■ **Extracted records**
^^^^^^^^
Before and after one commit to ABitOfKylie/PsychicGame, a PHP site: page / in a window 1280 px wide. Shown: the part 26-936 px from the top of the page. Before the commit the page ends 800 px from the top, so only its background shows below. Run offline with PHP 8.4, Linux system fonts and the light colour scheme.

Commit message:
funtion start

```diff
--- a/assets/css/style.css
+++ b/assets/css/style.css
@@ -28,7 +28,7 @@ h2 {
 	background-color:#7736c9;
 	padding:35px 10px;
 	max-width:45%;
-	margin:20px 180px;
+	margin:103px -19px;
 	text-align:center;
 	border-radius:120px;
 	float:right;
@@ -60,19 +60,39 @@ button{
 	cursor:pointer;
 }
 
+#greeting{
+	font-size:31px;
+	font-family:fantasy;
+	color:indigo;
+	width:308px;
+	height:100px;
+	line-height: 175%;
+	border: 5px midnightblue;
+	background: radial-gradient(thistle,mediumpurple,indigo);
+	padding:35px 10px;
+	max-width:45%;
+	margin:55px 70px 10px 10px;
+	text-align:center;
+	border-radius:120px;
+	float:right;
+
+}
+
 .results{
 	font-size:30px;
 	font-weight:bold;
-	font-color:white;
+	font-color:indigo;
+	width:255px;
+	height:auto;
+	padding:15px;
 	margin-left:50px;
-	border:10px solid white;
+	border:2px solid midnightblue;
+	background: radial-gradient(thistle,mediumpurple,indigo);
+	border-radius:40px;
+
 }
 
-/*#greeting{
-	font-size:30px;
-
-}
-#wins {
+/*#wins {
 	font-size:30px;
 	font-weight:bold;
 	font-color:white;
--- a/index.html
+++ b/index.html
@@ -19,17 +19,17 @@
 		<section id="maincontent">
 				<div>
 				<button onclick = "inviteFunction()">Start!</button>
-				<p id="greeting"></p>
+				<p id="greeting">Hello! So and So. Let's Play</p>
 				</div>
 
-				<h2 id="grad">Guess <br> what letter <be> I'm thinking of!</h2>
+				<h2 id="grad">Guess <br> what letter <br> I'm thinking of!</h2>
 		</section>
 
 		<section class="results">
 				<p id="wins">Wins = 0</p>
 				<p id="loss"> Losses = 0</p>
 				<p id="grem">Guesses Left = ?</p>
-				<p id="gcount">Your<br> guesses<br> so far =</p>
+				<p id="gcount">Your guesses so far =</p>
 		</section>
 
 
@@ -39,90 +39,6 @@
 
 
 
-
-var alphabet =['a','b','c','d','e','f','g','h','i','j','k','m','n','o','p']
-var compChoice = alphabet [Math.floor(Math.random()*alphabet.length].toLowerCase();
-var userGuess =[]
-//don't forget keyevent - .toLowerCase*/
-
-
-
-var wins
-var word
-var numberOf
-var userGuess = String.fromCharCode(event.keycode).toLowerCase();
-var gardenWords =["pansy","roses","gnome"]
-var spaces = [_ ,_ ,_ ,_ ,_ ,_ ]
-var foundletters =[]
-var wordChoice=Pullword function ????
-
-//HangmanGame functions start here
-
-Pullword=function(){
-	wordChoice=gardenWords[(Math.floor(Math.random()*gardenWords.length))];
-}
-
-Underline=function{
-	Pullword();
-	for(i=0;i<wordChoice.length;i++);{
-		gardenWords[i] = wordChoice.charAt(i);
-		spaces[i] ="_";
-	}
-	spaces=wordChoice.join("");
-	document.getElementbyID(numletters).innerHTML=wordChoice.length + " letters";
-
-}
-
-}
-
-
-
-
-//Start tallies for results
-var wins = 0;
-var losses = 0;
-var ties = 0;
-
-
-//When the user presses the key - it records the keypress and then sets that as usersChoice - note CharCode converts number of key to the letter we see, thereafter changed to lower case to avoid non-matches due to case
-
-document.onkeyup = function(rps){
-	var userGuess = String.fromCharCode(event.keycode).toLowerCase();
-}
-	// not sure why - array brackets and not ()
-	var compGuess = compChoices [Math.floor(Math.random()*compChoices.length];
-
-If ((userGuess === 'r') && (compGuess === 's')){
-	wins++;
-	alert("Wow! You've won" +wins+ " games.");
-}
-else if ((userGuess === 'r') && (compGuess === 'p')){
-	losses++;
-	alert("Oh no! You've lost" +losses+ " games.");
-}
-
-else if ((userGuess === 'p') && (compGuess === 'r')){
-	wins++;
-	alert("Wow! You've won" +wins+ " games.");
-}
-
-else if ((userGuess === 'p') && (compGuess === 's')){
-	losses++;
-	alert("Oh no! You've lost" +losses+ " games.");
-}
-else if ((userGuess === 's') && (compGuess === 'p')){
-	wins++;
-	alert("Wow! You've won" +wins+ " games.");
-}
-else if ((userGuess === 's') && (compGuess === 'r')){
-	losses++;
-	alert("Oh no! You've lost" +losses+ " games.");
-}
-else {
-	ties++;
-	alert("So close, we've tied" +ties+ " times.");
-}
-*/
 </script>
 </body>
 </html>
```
^^^^^^^^
■ **Exercise aim**
In your answer, repeat each of the records exactly.

■ **Answer for this exercise**
Before and after one commit to ABitOfKylie/PsychicGame, a PHP site: page / in a window 1280 px wide. Shown: the part 26-936 px from the top of the page. Before the commit the page ends 800 px from the top, so only its background shows below. Run offline with PHP 8.4, Linux system fonts and the light colour scheme.

Commit message:
funtion start

```diff
--- a/assets/css/style.css
+++ b/assets/css/style.css
@@ -28,7 +28,7 @@ h2 {
 	background-color:#7736c9;
 	padding:35px 10px;
 	max-width:45%;
-	margin:20px 180px;
+	margin:103px -19px;
 	text-align:center;
 	border-radius:120px;
 	float:right;
@@ -60,19 +60,39 @@ button{
 	cursor:pointer;
 }
 
+#greeting{
+	font-size:31px;
+	font-family:fantasy;
+	color:indigo;
+	width:308px;
+	height:100px;
+	line-height: 175%;
+	border: 5px midnightblue;
+	background: radial-gradient(thistle,mediumpurple,indigo);
+	padding:35px 10px;
+	max-width:45%;
+	margin:55px 70px 10px 10px;
+	text-align:center;
+	border-radius:120px;
+	float:right;
+
+}
+
 .results{
 	font-size:30px;
 	font-weight:bold;
-	font-color:white;
+	font-color:indigo;
+	width:255px;
+	height:auto;
+	padding:15px;
 	margin-left:50px;
-	border:10px solid white;
+	border:2px solid midnightblue;
+	background: radial-gradient(thistle,mediumpurple,indigo);
+	border-radius:40px;
+
 }
 
-/*#greeting{
-	font-size:30px;
-
-}
-#wins {
+/*#wins {
 	font-size:30px;
 	font-weight:bold;
 	font-color:white;
--- a/index.html
+++ b/index.html
@@ -19,17 +19,17 @@
 		<section id="maincontent">
 				<div>
 				<button onclick = "inviteFunction()">Start!</button>
-				<p id="greeting"></p>
+				<p id="greeting">Hello! So and So. Let's Play</p>
 				</div>
 
-				<h2 id="grad">Guess <br> what letter <be> I'm thinking of!</h2>
+				<h2 id="grad">Guess <br> what letter <br> I'm thinking of!</h2>
 		</section>
 
 		<section class="results">
 				<p id="wins">Wins = 0</p>
 				<p id="loss"> Losses = 0</p>
 				<p id="grem">Guesses Left = ?</p>
-				<p id="gcount">Your<br> guesses<br> so far =</p>
+				<p id="gcount">Your guesses so far =</p>
 		</section>
 
 
@@ -39,90 +39,6 @@
 
 
 
-
-var alphabet =['a','b','c','d','e','f','g','h','i','j','k','m','n','o','p']
-var compChoice = alphabet [Math.floor(Math.random()*alphabet.length].toLowerCase();
-var userGuess =[]
-//don't forget keyevent - .toLowerCase*/
-
-
-
-var wins
-var word
-var numberOf
-var userGuess = String.fromCharCode(event.keycode).toLowerCase();
-var gardenWords =["pansy","roses","gnome"]
-var spaces = [_ ,_ ,_ ,_ ,_ ,_ ]
-var foundletters =[]
-var wordChoice=Pullword function ????
-
-//HangmanGame functions start here
-
-Pullword=function(){
-	wordChoice=gardenWords[(Math.floor(Math.random()*gardenWords.length))];
-}
-
-Underline=function{
-	Pullword();
-	for(i=0;i<wordChoice.length;i++);{
-		gardenWords[i] = wordChoice.charAt(i);
-		spaces[i] ="_";
-	}
-	spaces=wordChoice.join("");
-	document.getElementbyID(numletters).innerHTML=wordChoice.length + " letters";
-
-}
-
-}
-
-
-
-
-//Start tallies for results
-var wins = 0;
-var losses = 0;
-var ties = 0;
-
-
-//When the user presses the key - it records the keypress and then sets that as usersChoice - note CharCode converts number of key to the letter we see, thereafter changed to lower case to avoid non-matches due to case
-
-document.onkeyup = function(rps){
-	var userGuess = String.fromCharCode(event.keycode).toLowerCase();
-}
-	// not sure why - array brackets and not ()
-	var compGuess = compChoices [Math.floor(Math.random()*compChoices.length];
-
-If ((userGuess === 'r') && (compGuess === 's')){
-	wins++;
-	alert("Wow! You've won" +wins+ " games.");
-}
-else if ((userGuess === 'r') && (compGuess === 'p')){
-	losses++;
-	alert("Oh no! You've lost" +losses+ " games.");
-}
-
-else if ((userGuess === 'p') && (compGuess === 'r')){
-	wins++;
-	alert("Wow! You've won" +wins+ " games.");
-}
-
-else if ((userGuess === 'p') && (compGuess === 's')){
-	losses++;
-	alert("Oh no! You've lost" +losses+ " games.");
-}
-else if ((userGuess === 's') && (compGuess === 'p')){
-	wins++;
-	alert("Wow! You've won" +wins+ " games.");
-}
-else if ((userGuess === 's') && (compGuess === 'r')){
-	losses++;
-	alert("Oh no! You've lost" +losses+ " games.");
-}
-else {
-	ties++;
-	alert("So close, we've tied" +ties+ " times.");
-}
-*/
 </script>
 </body>
 </html>
```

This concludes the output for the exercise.